== DATA IN THIS EXERCISE ==
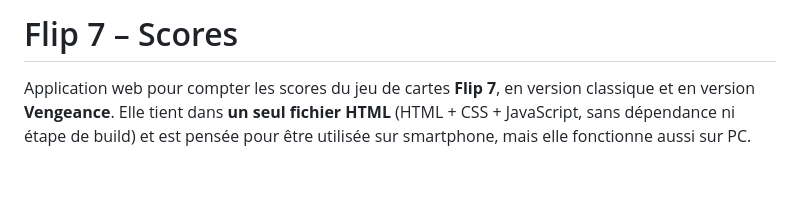
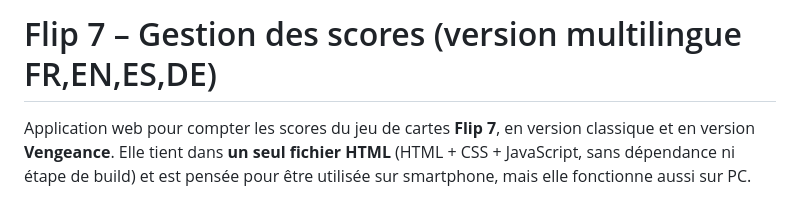
Before and after one commit to xiigle/flip7_scoring, a Markdown page: README.md, the part around one of its changes. Rendered like a GitHub page; blank space fills up the shorter version.

```diff
--- a/README.md
+++ b/README.md
@@ -1,4 +1,4 @@
-# Flip 7 – Scores
+# Flip 7 – Gestion des scores (version multilingue FR,EN,ES,DE)
 
 Application web pour compter les scores du jeu de cartes **Flip 7**, en version classique et en version **Vengeance**. Elle tient dans **un seul fichier HTML** (HTML + CSS + JavaScript, sans dépendance ni étape de build) et est pensée pour être utilisée sur smartphone, mais elle fonctionne aussi sur PC.
 
```
Also changed, not shown: other parts of README.md (+0 -2 lines).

== TASK TO COMPLETE ==
Consider the material above. Report how many of its lines contain the word "version", and nothing more.

== SOLUTION TO THE PROBLEM ==
3